TASK TO CARRY OUT: Give a verbatim copy of the data, leaving the pictures out.

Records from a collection
========

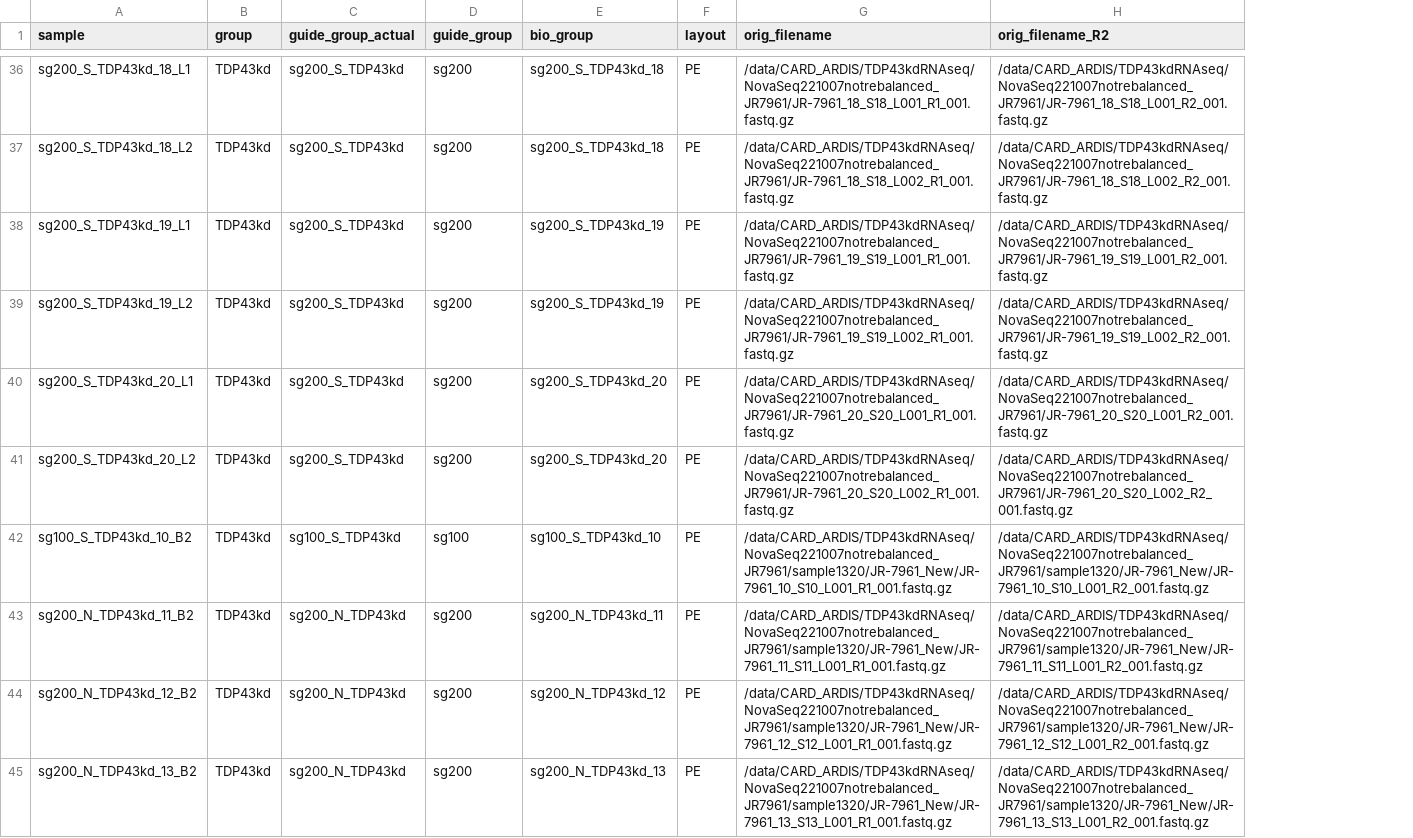
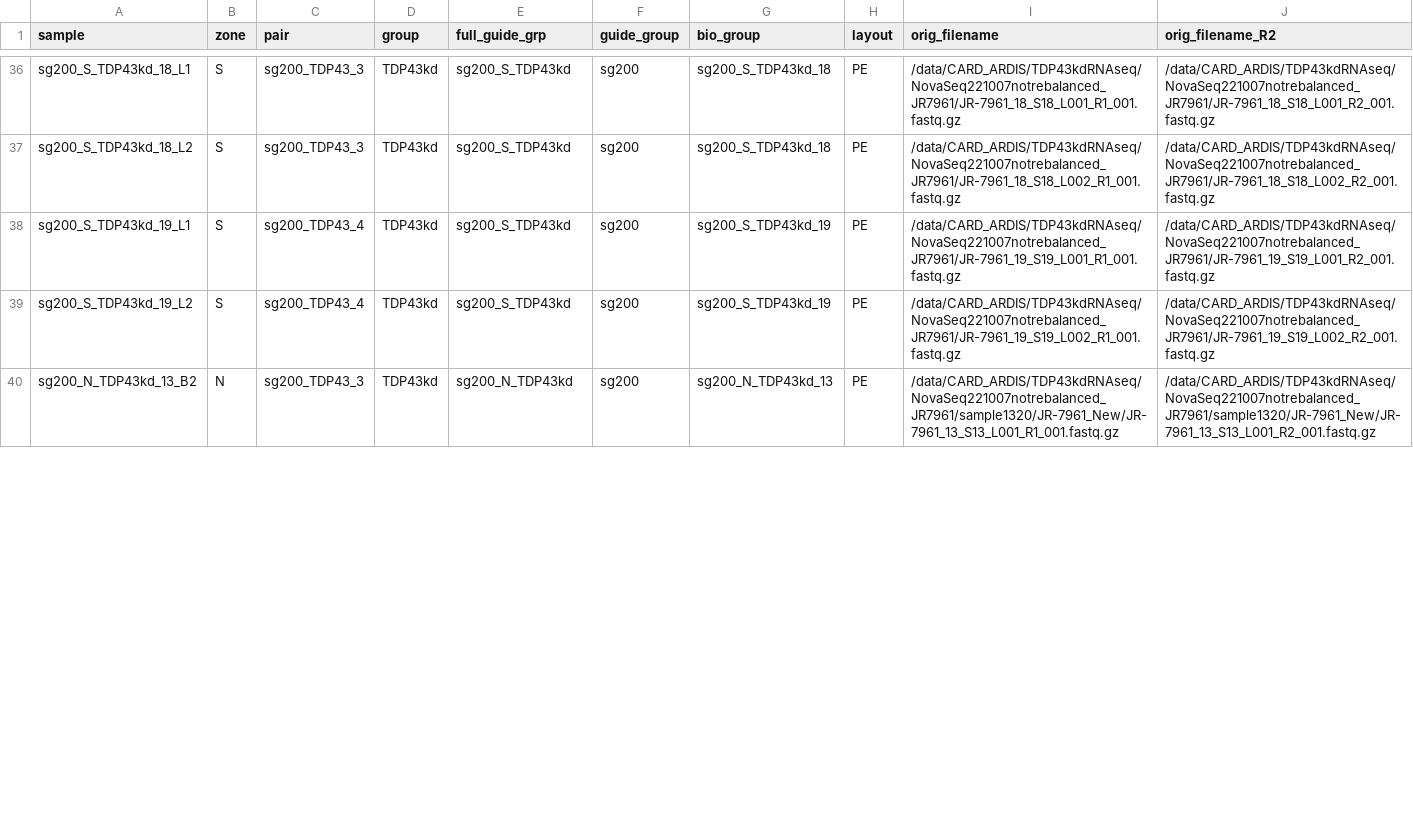
Before and after one commit to NIH-CARD/Neurite-WT-RBP-KD, a TSV file: workflows/rnaseq/config/sampletable.tsv, drawn as a sheet; only a part is shown, gaps mark what is left out; removed rows and columns are numbered as before the commit, all else as after; the diff covers the shown part only; the diff names each change by its address in the sheet, - before the commit and + after, or states it on an @@ line.

```diff
--- a/workflows/rnaseq/config/sampletable.tsv
+++ b/workflows/rnaseq/config/sampletable.tsv
+column B (zone), rows 36-40: S | S | S | S | N
+column C (pair), rows 36-40: sg200_TDP43_3 | sg200_TDP43_3 | sg200_TDP43_4 | sg200_TDP43_4 | sg200_TDP43_3
-E1: guide_group_actual
+E1: full_guide_grp
-row 40: sg200_S_TDP43kd_20_L1 | TDP43kd | sg200_S_TDP43kd | sg200 | sg200_S_TDP43kd_20 | PE | /data/CARD_ARDIS/TDP43kdRNAseq/NovaSeq221007notrebalanced_JR7961/JR-7961_20_S20_L001_R1_001.fastq.gz | /data/CARD_ARDIS/TDP43kdRNAseq/NovaSeq221007notrebalanced_JR7961/JR-7961_20_S20_L001_R2_001.fastq.gz
-row 41: sg200_S_TDP43kd_20_L2 | TDP43kd | sg200_S_TDP43kd | sg200 | sg200_S_TDP43kd_20 | PE | /data/CARD_ARDIS/TDP43kdRNAseq/NovaSeq221007notrebalanced_JR7961/JR-7961_20_S20_L002_R1_001.fastq.gz | /data/CARD_ARDIS/TDP43kdRNAseq/NovaSeq221007notrebalanced_JR7961/JR-7961_20_S20_L002_R2_001.fastq.gz
-row 42: sg100_S_TDP43kd_10_B2 | TDP43kd | sg100_S_TDP43kd | sg100 | sg100_S_TDP43kd_10 | PE | /data/CARD_ARDIS/TDP43kdRNAseq/NovaSeq221007notrebalanced_JR7961/sample1320/JR-7961_New/JR-7961_10_S10_L001_R1_001.fastq.gz | /data/CARD_ARDIS/TDP43kdRNAseq/NovaSeq221007notrebalanced_JR7961/sample1320/JR-7961_New/JR-7961_10_S10_L001_R2_001.fastq.gz
-row 43: sg200_N_TDP43kd_11_B2 | TDP43kd | sg200_N_TDP43kd | sg200 | sg200_N_TDP43kd_11 | PE | /data/CARD_ARDIS/TDP43kdRNAseq/NovaSeq221007notrebalanced_JR7961/sample1320/JR-7961_New/JR-7961_11_S11_L001_R1_001.fastq.gz | /data/CARD_ARDIS/TDP43kdRNAseq/NovaSeq221007notrebalanced_JR7961/sample1320/JR-7961_New/JR-7961_11_S11_L001_R2_001.fastq.gz
-row 44: sg200_N_TDP43kd_12_B2 | TDP43kd | sg200_N_TDP43kd | sg200 | sg200_N_TDP43kd_12 | PE | /data/CARD_ARDIS/TDP43kdRNAseq/NovaSeq221007notrebalanced_JR7961/sample1320/JR-7961_New/JR-7961_12_S12_L001_R1_001.fastq.gz | /data/CARD_ARDIS/TDP43kdRNAseq/NovaSeq221007notrebalanced_JR7961/sample1320/JR-7961_New/JR-7961_12_S12_L001_R2_001.fastq.gz
```
Also changed, not shown: 15 removed rows elsewhere in this file, 1 other file.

========

RESPONSE TO THE EXERCISE:
Before and after one commit to NIH-CARD/Neurite-WT-RBP-KD, a TSV file: workflows/rnaseq/config/sampletable.tsv, drawn as a sheet; only a part is shown, gaps mark what is left out; removed rows and columns are numbered as before the commit, all else as after; the diff covers the shown part only; the diff names each change by its address in the sheet, - before the commit and + after, or states it on an @@ line.

```diff
--- a/workflows/rnaseq/config/sampletable.tsv
+++ b/workflows/rnaseq/config/sampletable.tsv
+column B (zone), rows 36-40: S | S | S | S | N
+column C (pair), rows 36-40: sg200_TDP43_3 | sg200_TDP43_3 | sg200_TDP43_4 | sg200_TDP43_4 | sg200_TDP43_3
-E1: guide_group_actual
+E1: full_guide_grp
-row 40: sg200_S_TDP43kd_20_L1 | TDP43kd | sg200_S_TDP43kd | sg200 | sg200_S_TDP43kd_20 | PE | /data/CARD_ARDIS/TDP43kdRNAseq/NovaSeq221007notrebalanced_JR7961/JR-7961_20_S20_L001_R1_001.fastq.gz | /data/CARD_ARDIS/TDP43kdRNAseq/NovaSeq221007notrebalanced_JR7961/JR-7961_20_S20_L001_R2_001.fastq.gz
-row 41: sg200_S_TDP43kd_20_L2 | TDP43kd | sg200_S_TDP43kd | sg200 | sg200_S_TDP43kd_20 | PE | /data/CARD_ARDIS/TDP43kdRNAseq/NovaSeq221007notrebalanced_JR7961/JR-7961_20_S20_L002_R1_001.fastq.gz | /data/CARD_ARDIS/TDP43kdRNAseq/NovaSeq221007notrebalanced_JR7961/JR-7961_20_S20_L002_R2_001.fastq.gz
-row 42: sg100_S_TDP43kd_10_B2 | TDP43kd | sg100_S_TDP43kd | sg100 | sg100_S_TDP43kd_10 | PE | /data/CARD_ARDIS/TDP43kdRNAseq/NovaSeq221007notrebalanced_JR7961/sample1320/JR-7961_New/JR-7961_10_S10_L001_R1_001.fastq.gz | /data/CARD_ARDIS/TDP43kdRNAseq/NovaSeq221007notrebalanced_JR7961/sample1320/JR-7961_New/JR-7961_10_S10_L001_R2_001.fastq.gz
-row 43: sg200_N_TDP43kd_11_B2 | TDP43kd | sg200_N_TDP43kd | sg200 | sg200_N_TDP43kd_11 | PE | /data/CARD_ARDIS/TDP43kdRNAseq/NovaSeq221007notrebalanced_JR7961/sample1320/JR-7961_New/JR-7961_11_S11_L001_R1_001.fastq.gz | /data/CARD_ARDIS/TDP43kdRNAseq/NovaSeq221007notrebalanced_JR7961/sample1320/JR-7961_New/JR-7961_11_S11_L001_R2_001.fastq.gz
-row 44: sg200_N_TDP43kd_12_B2 | TDP43kd | sg200_N_TDP43kd | sg200 | sg200_N_TDP43kd_12 | PE | /data/CARD_ARDIS/TDP43kdRNAseq/NovaSeq221007notrebalanced_JR7961/sample1320/JR-7961_New/JR-7961_12_S12_L001_R1_001.fastq.gz | /data/CARD_ARDIS/TDP43kdRNAseq/NovaSeq221007notrebalanced_JR7961/sample1320/JR-7961_New/JR-7961_12_S12_L001_R2_001.fastq.gz
```
Also changed, not shown: 15 removed rows elsewhere in this file, 1 other file.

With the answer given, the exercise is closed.